• WHAT TO PRODUCE: Given the records below, pull every line with the word "MainPage" into the answer.

• Screenshot and code edit data:
_ _ _ _ _

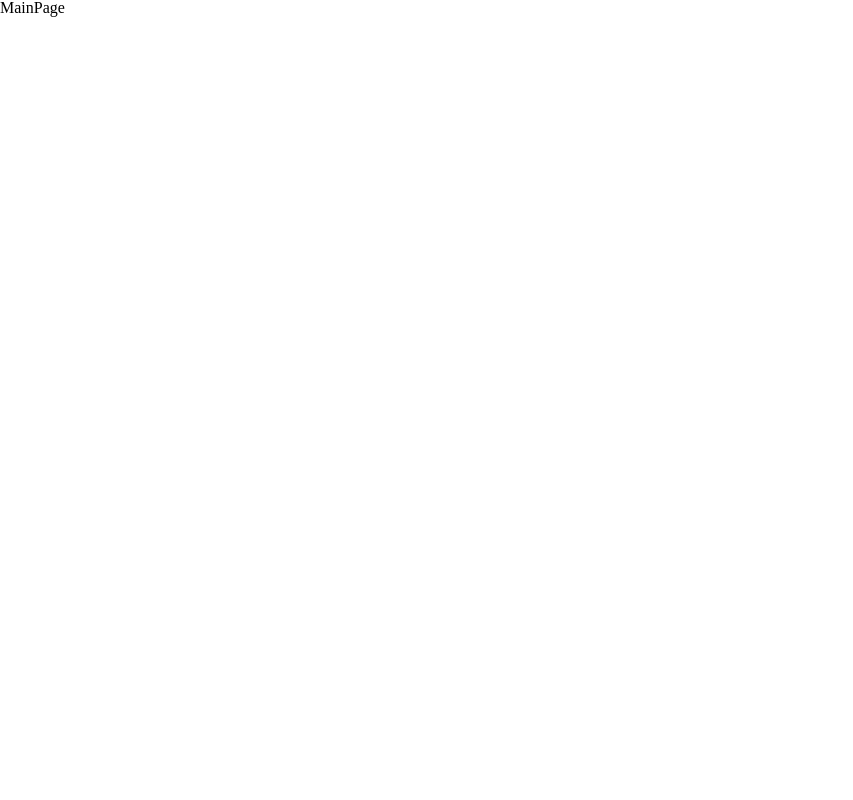
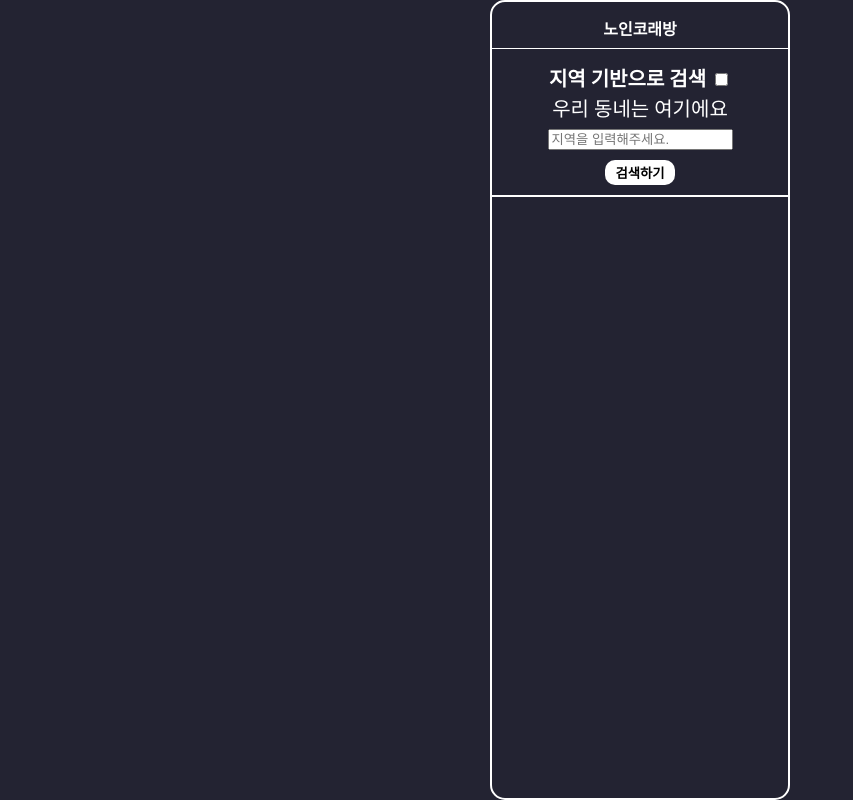
Before and after one commit to THE-SOPT-WEB/leeSeoYeong, a React (Vite) app in the folder week4-ts/: page / in a window 1280 px wide. Shown: the whole page, without its empty margins (0-853 px from the left). Built offline with nearby package versions, Linux system fonts and the light colour scheme.

Commit message:
feat: 검색 섹션 구현

```diff
--- a/week4-ts/src/components/SearchSection.tsx
+++ b/week4-ts/src/components/SearchSection.tsx
@@ -1,3 +1,63 @@
+import styled from "styled-components";
+
 export default function SearchSection() {
-  return <div>SearchSection</div>;
+  return (
+    <StWrapper>
+      <StCheckBoxWrapper>
+        <label htmlFor="checkbox">지역 기반으로 검색</label>
+        <input type="checkbox" id="checkbox" />
+      </StCheckBoxWrapper>
+
+      <StTextInputWrapper>
+        <label htmlFor="text">우리 동네는 여기에요</label>
+        <input type="text" placeholder="지역을 입력해주세요." />
+      </StTextInputWrapper>
+
+      <StSearchButton type="button">검색하기</StSearchButton>
+    </StWrapper>
+  );
 }
+
+const StWrapper = styled.div`
+  display: flex;
+  flex-direction: column;
+  justify-content: center;
+  align-items: center;
+  padding: 10px 0;
+  gap: 10px;
+  font-size: 20px;
+  color: #fff;
+  border-bottom: 2px solid #fff;
+  width: 100%;
+`;
+const StCheckBoxWrapper = styled.div`
+  display: flex;
+  justify-content: center;
+  align-items: center;
+  gap: 5px;
+  & > label {
+    color: #fff;
+    font-weight: bold;
+  }
+`;
+const StTextInputWrapper = styled.div`
+  display: flex;
+  flex-direction: column;
+  align-items: center;
+  gap: 10px;
+`;
+const StSearchButton = styled.button`
+  border: none;
+  border-radius: 10px;
+  background-color: #fff;
+  color: #000;
+  font-weight: 700;
+
+  width: 70px;
+  height: 25px;
+
+  &:hover {
+    background-color: #828282;
+    color: #fff;
+  }
+`;
--- a/week4-ts/src/pages/MainPage.tsx
+++ b/week4-ts/src/pages/MainPage.tsx
@@ -1,3 +1,37 @@
+import styled from "styled-components";
+import SearchSection from "../components/SearchSection";
+
 export default function MainPage() {
-  return <div>MainPage</div>;
+  return (
+    <StWrapper>
+      <StHeader>
+        <h1>노인코래방</h1>
+      </StHeader>
+
+      <SearchSection />
+    </StWrapper>
+  );
 }
+const StWrapper = styled.div`
+  display: flex;
+  flex-direction: column;
+  align-items: center;
+  width: 300px;
+  height: 100%;
+  min-height: 100vh;
+  border: 2px solid #fff;
+  border-radius: 15px;
+  gap: 10px;
+`;
+const StHeader = styled.header`
+  display: flex;
+  justify-content: center;
+  padding: 10px;
+  margin-top: 10px;
+  width: 100%;
+  border-bottom: 1px solid #fff;
+  & > h1 {
+    color: #fff;
+    font-weight: bold;
+  }
+`;
--- a/week4-ts/src/styles/global.ts
+++ b/week4-ts/src/styles/global.ts
@@ -5,7 +5,10 @@ const GlobalStyle = createGlobalStyle`
   ${reset};
   html,
   body {
-    max-width: 100vw;
+    display:flex;
+    max-width: 320px;
+
+    background-color:#232332;
     margin: 0 auto;
   }
 
@@ -19,10 +22,6 @@ const GlobalStyle = createGlobalStyle`
     -webkit-appearance: none;
     border-radius: 0;
     padding: 0;
-  }
-  input {
-    -webkit-appearance: none;
-    -webkit-border-radius: 0;
   }
   input:focus {
     outline: none;
```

_ _ _ _ _

• TASK ANSWER:
--- a/week4-ts/src/pages/MainPage.tsx
+++ b/week4-ts/src/pages/MainPage.tsx
 export default function MainPage() {
-  return <div>MainPage</div>;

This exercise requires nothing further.